### TRY IT
Repeat, word for word, each of the records shown below, without their pictures.

□ □ □

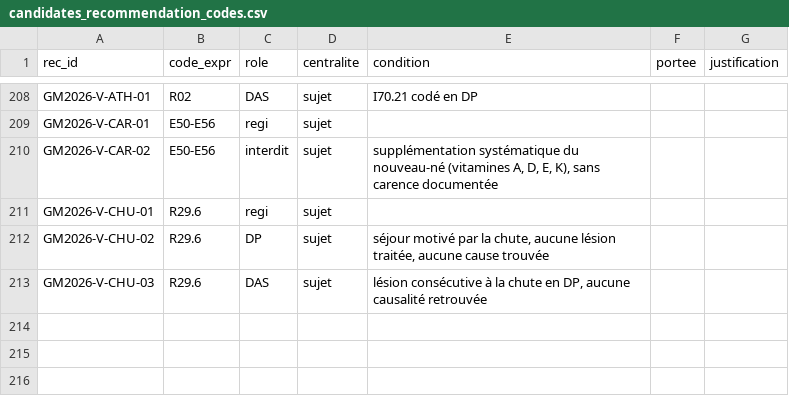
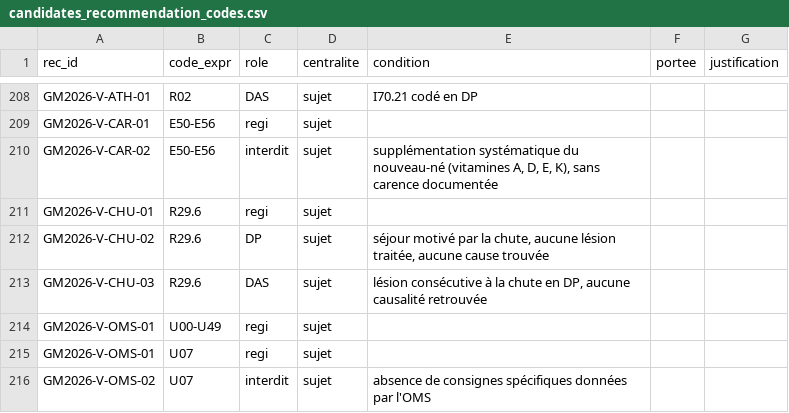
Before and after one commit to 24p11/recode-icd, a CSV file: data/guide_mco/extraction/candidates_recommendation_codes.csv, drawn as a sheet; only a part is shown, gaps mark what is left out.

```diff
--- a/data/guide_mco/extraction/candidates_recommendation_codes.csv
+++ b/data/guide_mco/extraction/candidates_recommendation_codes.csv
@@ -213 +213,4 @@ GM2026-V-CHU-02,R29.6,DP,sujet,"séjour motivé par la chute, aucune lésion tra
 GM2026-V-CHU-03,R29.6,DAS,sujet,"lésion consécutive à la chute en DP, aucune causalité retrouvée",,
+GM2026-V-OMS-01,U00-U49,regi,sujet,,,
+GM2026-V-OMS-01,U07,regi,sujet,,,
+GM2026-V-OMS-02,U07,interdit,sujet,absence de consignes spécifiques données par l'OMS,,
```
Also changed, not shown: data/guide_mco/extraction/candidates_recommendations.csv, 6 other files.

□ □ □

### SOLUTION
Before and after one commit to 24p11/recode-icd, a CSV file: data/guide_mco/extraction/candidates_recommendation_codes.csv, drawn as a sheet; only a part is shown, gaps mark what is left out.

```diff
--- a/data/guide_mco/extraction/candidates_recommendation_codes.csv
+++ b/data/guide_mco/extraction/candidates_recommendation_codes.csv
@@ -213 +213,4 @@ GM2026-V-CHU-02,R29.6,DP,sujet,"séjour motivé par la chute, aucune lésion tra
 GM2026-V-CHU-03,R29.6,DAS,sujet,"lésion consécutive à la chute en DP, aucune causalité retrouvée",,
+GM2026-V-OMS-01,U00-U49,regi,sujet,,,
+GM2026-V-OMS-01,U07,regi,sujet,,,
+GM2026-V-OMS-02,U07,interdit,sujet,absence de consignes spécifiques données par l'OMS,,
```
Also changed, not shown: data/guide_mco/extraction/candidates_recommendations.csv, 6 other files.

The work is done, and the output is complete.